Not that there is anything wrong with advice, but the best way to know if something is right for you is if you make that decision yourself. Do your own research and find out what will work for you and your family. A home is, after all, a long term investment and regrets due to decisions based on other people’s ideas will be too late after you’ve signed on the bottom line.
Get a renovation loan for your home
Did you know that renovation loans actually exist? No more forking out on personal loans for your dream home. Usually, a renovation loan has a 3 to 5% interest rate per annum, while a personal loan has a 6 to 9% interest rate per annum, making it a wise choice to take out a renovation loan. Sometimes, you might even get lucky with bank promotions, making your loan interest free (for about 6 months). In the unlikely event that your renovation loan won’t cover everything, you can always top up with a personal loan. It may seem a little leychey (inconvenient), but trust us, you’ll thank us later when the bills arrive. Just remember your budget that you decided on earlier, and make adjustments accordingly.
Focus on the things in your home that matter
When visiting properties with a aim to buy one, make sure you check for the things that matter: electricity points, cracked tiles, water leaks, missing items and so on. Make sure you ask your agent or buyer to address these checklists. Things like dirt should not be a priority, especially since you will be cleaning or renovating before you move in. Our human brain is tuned to focus on the disturbances so that’s why sometimes we tend to direct our attention to the dirt, paint and old furniture. Just keep in mind the big picture like your location or the size of the rooms and you should be fine!
The same goes for furniture and furnishings. Everyone wants their home to be ‘fully-furnished’ in time for a big housewarming party, but don’t rush to buy everything at once. The most important items for any home is the bigger ticket items like your sofa, mattress, bed frame, dining table and chairs. After buying the main items, let them live in your home before buying accent and smaller pieces. This way, you will have the time to think through your options and focus on making the space entirely your own.
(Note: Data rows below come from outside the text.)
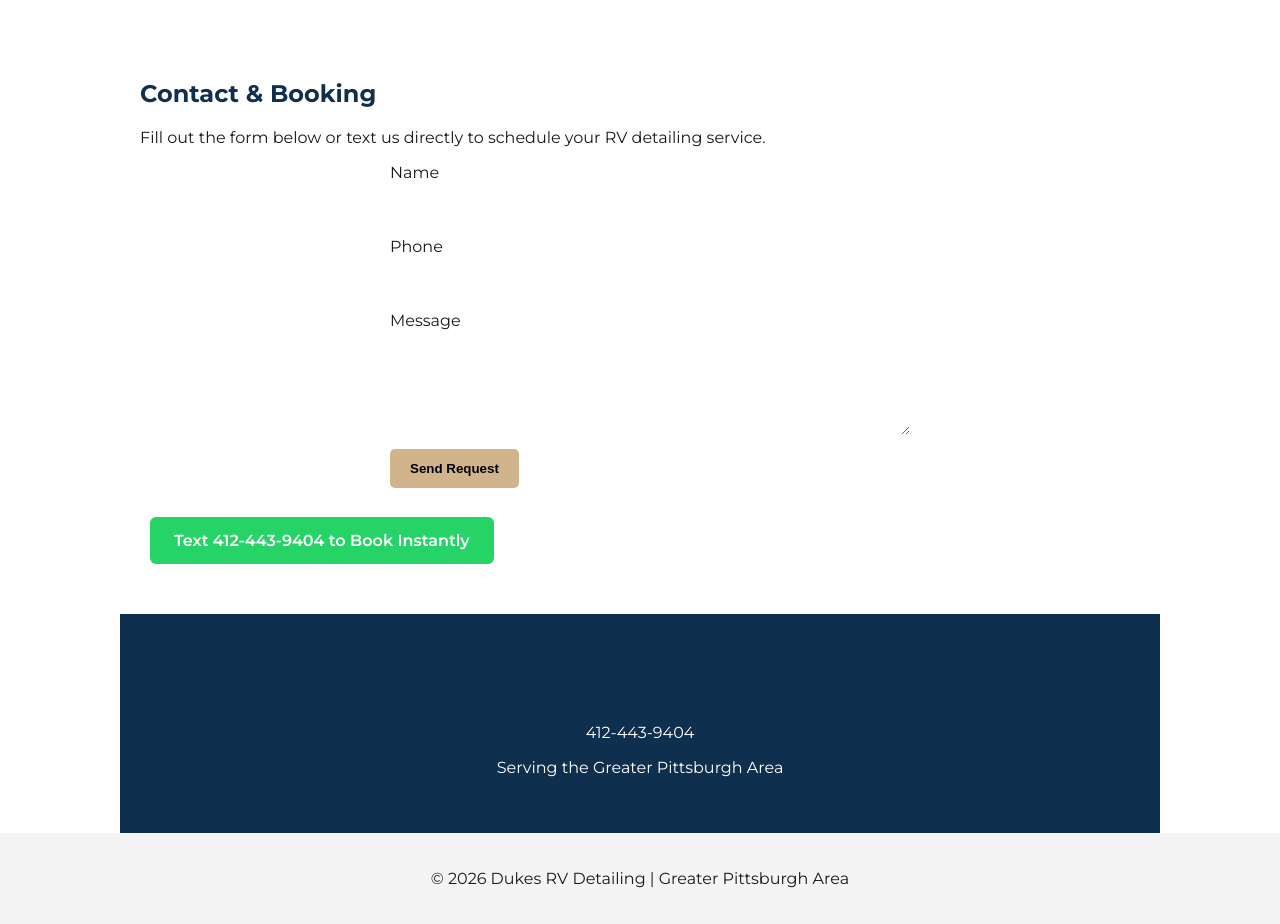
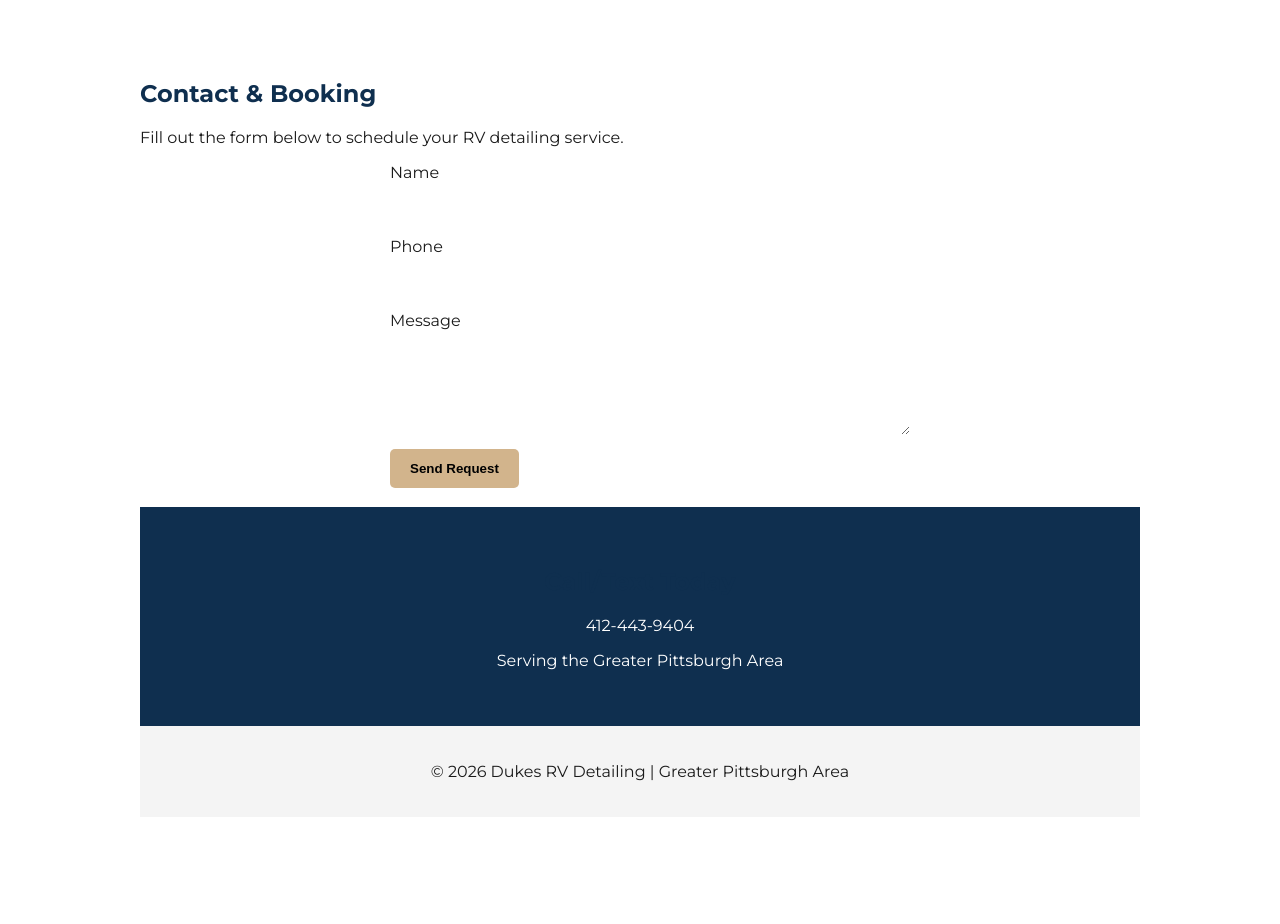
Before and after one commit to chrisbmercer-rgb/dukes-rvdetailing, a plain HTML site: page index.html in a window 1280 px wide. Shown: the part 1100-2024 px from the top of the page. After the commit the page ends 1957 px from the top, so only its background shows below. Drawn offline with Linux system fonts and the light colour scheme.

Commit message:
Update index.html

```diff
--- a/index.html
+++ b/index.html
@@ -4,7 +4,7 @@
 <meta charset="UTF-8" />
 <meta name="viewport" content="width=device-width, initial-scale=1.0" />
 <title>Dukes RV Detailing | Greater Pittsburgh Area</title>
-<meta name="description" content="Affordable RV Cleaning That Comes To You. Mobile RV detailing serving the Greater Pittsburgh Area. Call or text 412-443-9404 to book today." />
+<meta name="description" content="Affordable RV Cleaning That Comes To You. Mobile RV detailing serving the Greater Pittsburgh Area. Call/text 412-443-9404 to book today." />
 <link href="https://fonts.googleapis.com/css2?family=Montserrat:wght@400;600;700&display=swap" rel="stylesheet">
 <style>
 body {
@@ -37,16 +37,6 @@ header p {
     padding: 14px 24px;
     background: #d2b48c;
     color: black;
-    text-decoration: none;
-    font-weight: 600;
-    border-radius: 6px;
-}
-.sms-button {
-    display: inline-block;
-    margin: 10px;
-    padding: 14px 24px;
-    background: #25D366;
-    color: white;
     text-decoration: none;
     font-weight: 600;
     border-radius: 6px;
@@ -152,7 +142,7 @@ footer {
 
 <section>
     <h2>Contact & Booking</h2>
-    <p>Fill out the form below or text us directly to schedule your RV detailing service.</p>
+    <p>Fill out the form below to schedule your RV detailing service.</p>
     <form action="mailto:dukesrvdetailing@gmail.com" method="post" enctype="text/plain">
         <label>Name</label>
         <input type="text" name="name" required>
@@ -166,11 +156,9 @@ footer {
         <button type="submit">Send Request</button>
     </form>
     <br>
-    <a class="sms-button" href="sms:4124439404">Text 412-443-9404 to Book Instantly</a>
-</section>
 
 <section class="contact">
-    <h2>Call or Text Today</h2>
+    <h2>Call/Text Today</h2>
     <p>412-443-9404</p>
     <p>Serving the Greater Pittsburgh Area</p>
 </section>
```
Looking for some interior décor inspiration after you’ve bought your home? Check out our story about the best online furniture stores in Singapore, or if you want to drool over some luxurious furniture we’ve got you covered too. You can also check out our entire special section for the latest on furniture and décor news and where to shop.